Residential remodeling activity rose 22% in January 2011 in year-over-year comparisons, according to an index compiled by BuildFax, a national database of building permit data. Residential remodels in January were down 5% from December 2010, however.
All regions of the country posted year-over-year gains, although the Northeast continues to lag behind the other regions. For the first time in four years, the Northeast posted a year-over-year gain (7%) in January.
The other regions all did significantly better than the Northeast, posting double-digit percentage gains over their respective January 2010 values: 13% for the South, 28% for the Midwest and 19% for the West.
As is usual in January, index values were down month-over-month in every region: The Northeast was down 9%, the South was down 5%, the Midwest was down 10%, and the West was down 4%.

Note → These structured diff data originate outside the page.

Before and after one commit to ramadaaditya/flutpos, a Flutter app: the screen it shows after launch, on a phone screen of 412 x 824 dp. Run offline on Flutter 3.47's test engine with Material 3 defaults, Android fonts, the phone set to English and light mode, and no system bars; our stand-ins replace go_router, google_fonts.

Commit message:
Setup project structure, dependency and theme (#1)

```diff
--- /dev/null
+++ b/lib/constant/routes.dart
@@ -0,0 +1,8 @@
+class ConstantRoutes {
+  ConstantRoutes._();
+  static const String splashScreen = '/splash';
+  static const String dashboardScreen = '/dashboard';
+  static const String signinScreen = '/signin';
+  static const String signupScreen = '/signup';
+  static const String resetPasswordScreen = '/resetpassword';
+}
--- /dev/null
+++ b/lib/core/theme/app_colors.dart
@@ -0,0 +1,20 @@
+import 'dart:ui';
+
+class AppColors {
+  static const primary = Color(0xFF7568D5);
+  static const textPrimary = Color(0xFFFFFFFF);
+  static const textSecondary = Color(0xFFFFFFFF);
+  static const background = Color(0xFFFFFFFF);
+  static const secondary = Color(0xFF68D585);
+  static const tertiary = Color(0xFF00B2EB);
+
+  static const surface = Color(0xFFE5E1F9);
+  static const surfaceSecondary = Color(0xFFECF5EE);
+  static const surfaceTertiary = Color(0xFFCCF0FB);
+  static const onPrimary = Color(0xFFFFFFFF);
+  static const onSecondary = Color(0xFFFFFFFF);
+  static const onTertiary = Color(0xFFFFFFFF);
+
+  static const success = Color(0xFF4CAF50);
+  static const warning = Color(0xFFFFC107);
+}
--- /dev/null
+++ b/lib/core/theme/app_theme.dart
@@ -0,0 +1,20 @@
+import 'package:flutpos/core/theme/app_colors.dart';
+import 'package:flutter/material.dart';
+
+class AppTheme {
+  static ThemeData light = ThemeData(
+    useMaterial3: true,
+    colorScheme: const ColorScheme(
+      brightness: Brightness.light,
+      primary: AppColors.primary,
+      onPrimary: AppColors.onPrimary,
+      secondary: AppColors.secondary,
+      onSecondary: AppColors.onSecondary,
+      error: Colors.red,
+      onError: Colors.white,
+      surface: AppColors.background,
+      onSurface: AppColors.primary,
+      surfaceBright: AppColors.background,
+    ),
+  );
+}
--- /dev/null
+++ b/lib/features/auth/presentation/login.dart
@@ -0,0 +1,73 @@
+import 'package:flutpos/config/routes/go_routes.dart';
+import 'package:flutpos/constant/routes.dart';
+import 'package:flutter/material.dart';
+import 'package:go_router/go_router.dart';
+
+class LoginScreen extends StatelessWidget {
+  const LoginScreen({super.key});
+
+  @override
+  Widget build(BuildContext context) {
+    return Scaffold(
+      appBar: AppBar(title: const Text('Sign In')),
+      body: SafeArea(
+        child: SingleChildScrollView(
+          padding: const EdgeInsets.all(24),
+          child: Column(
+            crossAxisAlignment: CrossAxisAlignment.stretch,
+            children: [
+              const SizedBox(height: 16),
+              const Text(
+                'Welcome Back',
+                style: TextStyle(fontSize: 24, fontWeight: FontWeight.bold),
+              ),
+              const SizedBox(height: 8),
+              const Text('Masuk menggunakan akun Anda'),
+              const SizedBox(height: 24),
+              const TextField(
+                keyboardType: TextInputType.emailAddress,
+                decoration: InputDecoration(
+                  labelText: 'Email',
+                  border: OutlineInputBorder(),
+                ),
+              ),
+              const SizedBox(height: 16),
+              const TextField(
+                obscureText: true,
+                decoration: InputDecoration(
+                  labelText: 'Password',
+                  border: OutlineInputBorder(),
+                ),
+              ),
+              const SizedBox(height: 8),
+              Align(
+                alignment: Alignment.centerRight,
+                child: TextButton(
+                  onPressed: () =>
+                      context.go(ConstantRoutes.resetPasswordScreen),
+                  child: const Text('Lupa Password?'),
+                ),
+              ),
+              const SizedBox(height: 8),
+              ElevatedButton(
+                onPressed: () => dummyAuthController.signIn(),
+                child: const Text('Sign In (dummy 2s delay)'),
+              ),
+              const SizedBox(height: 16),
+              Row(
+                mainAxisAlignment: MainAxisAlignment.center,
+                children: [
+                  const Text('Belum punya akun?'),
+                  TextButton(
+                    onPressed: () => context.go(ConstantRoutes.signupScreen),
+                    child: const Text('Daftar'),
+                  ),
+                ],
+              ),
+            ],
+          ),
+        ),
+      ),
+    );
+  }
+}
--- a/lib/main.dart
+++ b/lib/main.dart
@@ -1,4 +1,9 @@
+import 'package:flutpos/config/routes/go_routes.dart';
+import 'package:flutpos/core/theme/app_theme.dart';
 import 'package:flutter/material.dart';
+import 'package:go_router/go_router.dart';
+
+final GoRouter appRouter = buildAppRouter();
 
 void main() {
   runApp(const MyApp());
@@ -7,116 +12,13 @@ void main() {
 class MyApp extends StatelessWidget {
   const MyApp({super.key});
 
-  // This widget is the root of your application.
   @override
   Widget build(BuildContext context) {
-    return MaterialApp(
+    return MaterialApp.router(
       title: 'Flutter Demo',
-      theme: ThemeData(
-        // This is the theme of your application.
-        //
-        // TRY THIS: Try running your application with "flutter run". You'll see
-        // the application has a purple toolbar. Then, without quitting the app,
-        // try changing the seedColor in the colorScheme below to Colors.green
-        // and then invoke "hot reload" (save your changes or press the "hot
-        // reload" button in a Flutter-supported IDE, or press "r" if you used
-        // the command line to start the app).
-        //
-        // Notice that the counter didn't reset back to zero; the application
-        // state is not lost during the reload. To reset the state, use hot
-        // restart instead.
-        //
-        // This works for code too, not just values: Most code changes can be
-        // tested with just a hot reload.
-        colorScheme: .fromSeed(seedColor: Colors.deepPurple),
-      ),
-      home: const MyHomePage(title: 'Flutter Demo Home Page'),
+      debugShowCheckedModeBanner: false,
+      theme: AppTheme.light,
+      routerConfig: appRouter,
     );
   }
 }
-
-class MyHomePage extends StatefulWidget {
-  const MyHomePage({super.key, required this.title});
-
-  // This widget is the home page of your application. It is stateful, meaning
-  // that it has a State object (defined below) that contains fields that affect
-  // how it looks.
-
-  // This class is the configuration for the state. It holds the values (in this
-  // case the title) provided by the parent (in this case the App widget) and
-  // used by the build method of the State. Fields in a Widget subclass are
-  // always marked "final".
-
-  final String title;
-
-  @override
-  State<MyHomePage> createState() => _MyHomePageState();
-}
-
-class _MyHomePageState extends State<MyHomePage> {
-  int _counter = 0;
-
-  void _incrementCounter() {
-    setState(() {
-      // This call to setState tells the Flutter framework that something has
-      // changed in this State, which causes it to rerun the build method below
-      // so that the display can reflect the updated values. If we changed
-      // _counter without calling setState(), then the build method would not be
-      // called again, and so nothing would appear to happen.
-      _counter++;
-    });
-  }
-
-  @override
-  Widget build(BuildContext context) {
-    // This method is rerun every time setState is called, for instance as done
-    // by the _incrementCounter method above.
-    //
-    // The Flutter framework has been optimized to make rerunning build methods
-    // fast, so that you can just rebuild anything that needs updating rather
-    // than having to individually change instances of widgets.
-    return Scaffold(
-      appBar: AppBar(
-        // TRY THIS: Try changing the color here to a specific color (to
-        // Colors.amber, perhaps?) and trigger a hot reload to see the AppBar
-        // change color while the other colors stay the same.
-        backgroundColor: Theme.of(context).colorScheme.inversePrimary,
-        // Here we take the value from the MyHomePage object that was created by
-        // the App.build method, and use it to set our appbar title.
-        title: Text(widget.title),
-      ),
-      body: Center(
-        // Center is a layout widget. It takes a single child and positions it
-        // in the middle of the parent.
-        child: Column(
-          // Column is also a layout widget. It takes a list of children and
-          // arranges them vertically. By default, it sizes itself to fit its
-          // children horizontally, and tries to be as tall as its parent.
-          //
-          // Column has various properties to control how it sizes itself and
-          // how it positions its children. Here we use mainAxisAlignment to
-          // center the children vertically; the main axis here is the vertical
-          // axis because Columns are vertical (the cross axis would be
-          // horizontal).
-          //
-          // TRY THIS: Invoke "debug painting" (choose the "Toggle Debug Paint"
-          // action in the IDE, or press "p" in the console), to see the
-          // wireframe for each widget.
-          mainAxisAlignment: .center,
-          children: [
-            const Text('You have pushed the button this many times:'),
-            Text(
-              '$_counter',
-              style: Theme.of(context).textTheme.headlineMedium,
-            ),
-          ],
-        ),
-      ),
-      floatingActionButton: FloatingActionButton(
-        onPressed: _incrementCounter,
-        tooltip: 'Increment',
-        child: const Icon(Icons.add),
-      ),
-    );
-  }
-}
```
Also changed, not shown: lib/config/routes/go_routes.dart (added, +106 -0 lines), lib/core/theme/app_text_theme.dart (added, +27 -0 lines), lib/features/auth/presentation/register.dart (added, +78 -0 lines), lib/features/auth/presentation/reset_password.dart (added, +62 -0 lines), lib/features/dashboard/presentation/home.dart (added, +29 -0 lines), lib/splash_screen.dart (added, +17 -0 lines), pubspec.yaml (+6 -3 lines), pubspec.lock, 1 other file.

Based in Austin, Texas, BuildFax derives its remodeling index on monthly building permit activity filed with local building departments across the country.

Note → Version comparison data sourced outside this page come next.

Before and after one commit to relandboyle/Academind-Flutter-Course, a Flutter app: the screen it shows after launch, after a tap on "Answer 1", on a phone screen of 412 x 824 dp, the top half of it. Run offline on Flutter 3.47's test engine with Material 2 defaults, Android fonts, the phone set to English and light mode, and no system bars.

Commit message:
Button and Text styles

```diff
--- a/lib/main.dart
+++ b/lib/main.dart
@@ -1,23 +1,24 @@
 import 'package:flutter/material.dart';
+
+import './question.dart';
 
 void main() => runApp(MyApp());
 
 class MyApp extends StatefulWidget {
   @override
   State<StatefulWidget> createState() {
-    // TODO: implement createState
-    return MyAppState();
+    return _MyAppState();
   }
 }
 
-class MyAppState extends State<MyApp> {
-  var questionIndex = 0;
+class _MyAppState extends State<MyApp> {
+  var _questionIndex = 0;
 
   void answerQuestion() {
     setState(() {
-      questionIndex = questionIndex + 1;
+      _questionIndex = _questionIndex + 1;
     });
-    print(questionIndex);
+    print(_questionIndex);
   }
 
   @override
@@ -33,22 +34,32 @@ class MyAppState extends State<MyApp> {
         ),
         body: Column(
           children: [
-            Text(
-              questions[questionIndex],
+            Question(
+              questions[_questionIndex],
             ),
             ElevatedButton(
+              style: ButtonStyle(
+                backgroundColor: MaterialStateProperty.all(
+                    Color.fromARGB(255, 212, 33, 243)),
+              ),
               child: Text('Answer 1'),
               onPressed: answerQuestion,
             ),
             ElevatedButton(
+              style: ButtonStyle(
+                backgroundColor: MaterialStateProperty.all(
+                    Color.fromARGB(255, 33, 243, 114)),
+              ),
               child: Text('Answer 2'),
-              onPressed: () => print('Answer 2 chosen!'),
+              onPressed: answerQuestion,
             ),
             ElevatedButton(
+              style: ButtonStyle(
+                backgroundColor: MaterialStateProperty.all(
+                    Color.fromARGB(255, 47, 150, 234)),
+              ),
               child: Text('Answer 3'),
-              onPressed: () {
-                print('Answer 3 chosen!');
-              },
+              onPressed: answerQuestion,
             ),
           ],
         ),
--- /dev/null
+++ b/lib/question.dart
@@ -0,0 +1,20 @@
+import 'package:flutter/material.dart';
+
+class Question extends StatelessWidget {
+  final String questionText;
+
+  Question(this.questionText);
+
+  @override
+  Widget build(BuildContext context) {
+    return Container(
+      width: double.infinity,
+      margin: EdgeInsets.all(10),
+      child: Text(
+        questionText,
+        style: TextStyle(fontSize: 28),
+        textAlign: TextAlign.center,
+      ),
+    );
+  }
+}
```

Obit: Duane Swanson of Raymond Building Supply
Duane Swanson, the president and CEO of Raymond Building Supply in Fort Meyers, Fla., died on March 8 from complications of a series of strokes, according to an article in the News Press. He was 71 years old.
Swanson bought Raymond Building Supply from a broker in 1978 when it was a single lumberyard and grew the business to eight locations in southwest Florida.
Although not an athlete himself, Swanson was a generous contributor to local high school and college athletic programs and facilities, including baseball, football and soccer.
Reno lumberyard to close
B&C Builders, a 38-year-old lumberyard in Sparks, Nev., is closing on March 31, according to an article in the Reno Gazette Journal.
The owners said that a lack of construction has forced them to shutter their doors. The company has about $250,000 to $275,000 worth of inventory, which it may dispose of through a liquidation sale or an auctioneer.
Both owners wanted to get out of the business before they had to declare bankruptcy.
"We were both born and raised in this town," Randy Blackwell told the newspaper. "We can’t start filing bankruptcy and all that kind of stuff and be able to walk around this town. We’re connected to too many people, way too many."